After our run we head home for breakfast then my day is spent poking around the back yard, chewing on my bone or resting in my bed. Sometimes I get to go for a drive in the car to town or to visit friends. Then late afternoon sees a second run over at the sports ground followed by dinner and bed. I like my routine.

Although it is winter I haven’t seen snow on the ground here. In other parts of New Zealand it has been snowing but here where I live it doesn’t often get cold enough. There is a mountain nearby and it snows up there and we might take a road trip sometime soon to go find some.

Moira sometimes works from home and this is her home office. Notice Lexie has stolen her “office chair”.

I do sometimes miss all my friends back in Two Rivers but I love my new life here!

Monday, July 21, 2014

Happy One Year Old Birthday, Fire Litter!

We still think of the Fire Litter as puppies, but truth be told.. they are not! Olivia and Nacho’s eleven puppies graduate to the SP Kennel Yearling Class this week.

We took photographs of the kids earlier this week. Out of the 556 pictures we took, we hope that we got 11 good ones! We'll let you decide.

Glamour shot of Amber at 3 months; Amber at 1 year.

Glamour shot of Chena at 3 months; Chena at 1 year.

Glamour shot of Coal at 3 months; Coal at 1 year.

Glamour shot of Commando at 3 months; Commando at 1 year.

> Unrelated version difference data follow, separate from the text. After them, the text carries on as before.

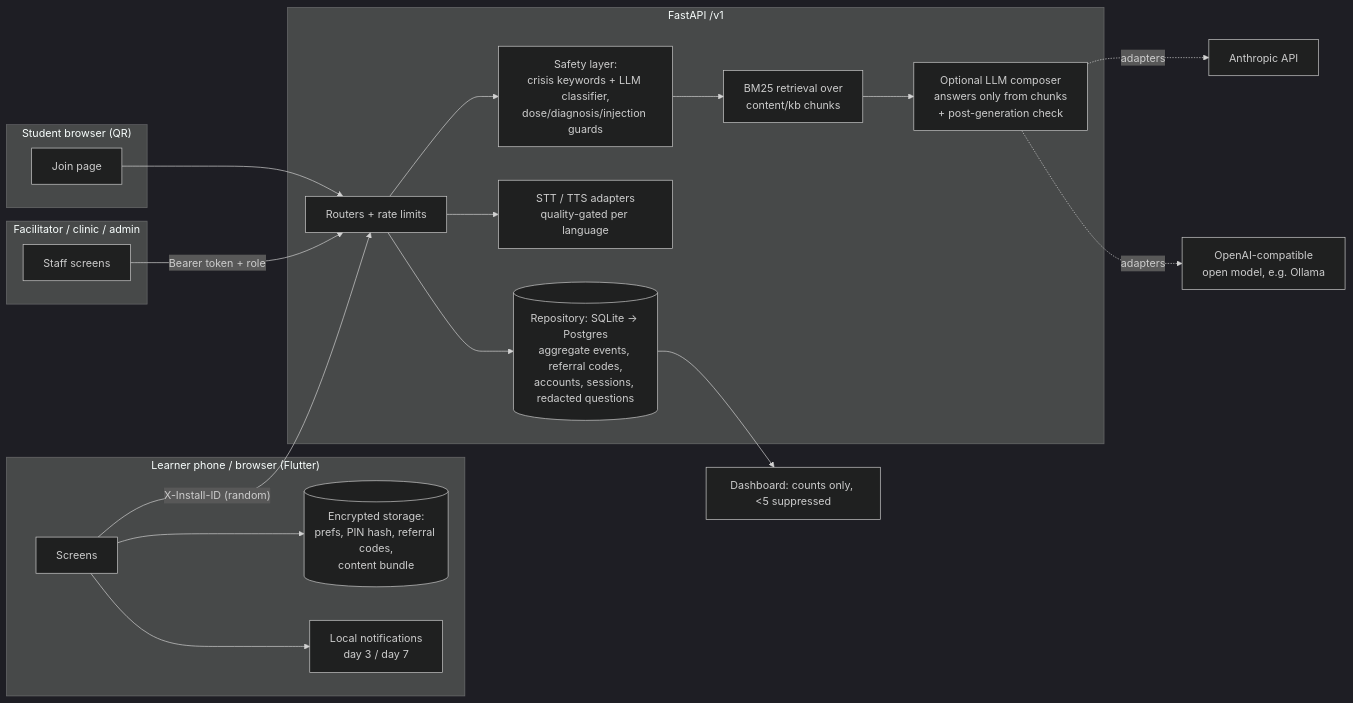
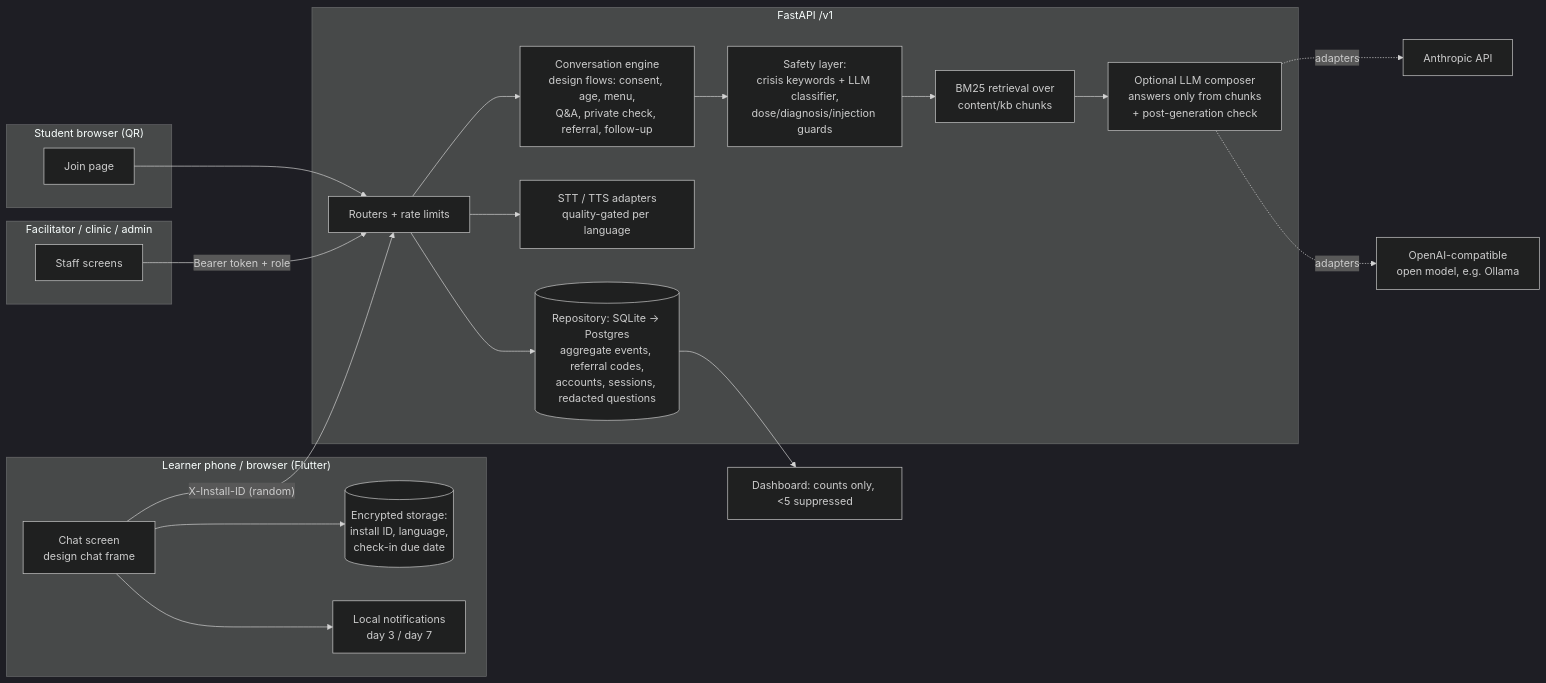
One commit to alamz-tech/nextstep changed the diagram in README.md. Above: the diagram before and after it, drawn with Mermaid (dark theme). The commit also changed other lines of this file and 4 other files, not shown here.

Commit message:
Update README, SAFETY, PRIVACY and demo script for the chat-only app

````diff
--- a/README.md
+++ b/README.md
@@ -25,26 +25,27 @@
 ```mermaid
 flowchart LR
   subgraph Device["Learner phone / browser (Flutter)"]
-    UI[Screens] --> SS[(Encrypted storage:<br/>prefs, PIN hash, referral codes,<br/>content bundle)]
+    UI[Chat screen<br/>design chat frame] --> SS[(Encrypted storage:<br/>install ID, language,<br/>check-in due date)]
     UI --> LN[Local notifications<br/>day 3 / day 7]
   end
   subgraph Student["Student browser (QR)"]
     JB[Join page]
   end
   subgraph Staff["Facilitator / clinic / admin"]
     FA[Staff screens]
   end
   UI -- "X-Install-ID (random)" --> API
   JB --> API
   FA -- "Bearer token + role" --> API
   subgraph Server["FastAPI /v1"]
-    API[Routers + rate limits] --> SAFE[Safety layer:<br/>crisis keywords + LLM classifier,<br/>dose/diagnosis/injection guards]
+    API[Routers + rate limits] --> ENG[Conversation engine<br/>design flows: consent, age, menu,<br/>Q&A, private check, referral, follow-up]
+    ENG --> SAFE[Safety layer:<br/>crisis keywords + LLM classifier,<br/>dose/diagnosis/injection guards]
     SAFE --> RET[BM25 retrieval over<br/>content/kb chunks]
     RET --> GEN[Optional LLM composer<br/>answers only from chunks<br/>+ post-generation check]
     API --> VOICE[STT / TTS adapters<br/>quality-gated per language]
     API --> REPO[(Repository: SQLite → Postgres<br/>aggregate events, referral codes,<br/>accounts, sessions, redacted questions)]
   end
   GEN -. adapters .-> LLM1[Anthropic API]
   GEN -. adapters .-> LLM2[OpenAI-compatible<br/>open model, e.g. Ollama]
   REPO --> DASH[Dashboard: counts only, <5 suppressed]
 ```
````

Glamour shot of Daisy at 3 months; Daisy at 1 year.

Glamour shot of Hotshot at 3 months; Hotshot at 1 year.

Glamour shot of Nomex at 3 months; Nomex at 1 year.

Glamour shot of Spark at 3 months; Spark at 1 year.

Glamour shot of Tinder at 3 months; Tinder at 1 year.

Glamour shot of Torch at 3 months; Torch at 1 year.

Glamour shot of Violet at 3 months; Violet at 1 year.

If you want to see the litter at 6 Months then check out this post:

Sunday, July 20, 2014

Chica x Clyde Litter: Newborn Portraits

Here are the Newborn portraits!

It is obvious that most of the pups have their father's coloration. At birth, they were quite challenging to differentiate. However in the past few days, they have started to gain some more individual characteristics.

Names will be coming soon. (After we are sure of who is who!)



Friday, July 18, 2014

Chica Pups: Day Two

Day Two Pupdate is that everyone is healthy and growing. When they were born we took birth weights. Every pup weighed between 13 and 17 ounces. By day two, all of the pups had gained between 1 and 3 ounces. Chica is nursing the 9 pups on 10 teats, so there is no need for human intervention.

We let Momma and her youngsters have some alone time after the birth day. But during day two we spent a great deal of time with the family and took quite a few photos. Newborn portraits will be posted soon. But, some of the best shots are the 'outtakes'.

Chica and Aliy look through the pups individually.

A little wave from SP Kennel; Snuggling up with Momma

Chica and a her little 'look alike' son have a moment just before his portrait session.

All photos by Barbara Swenson.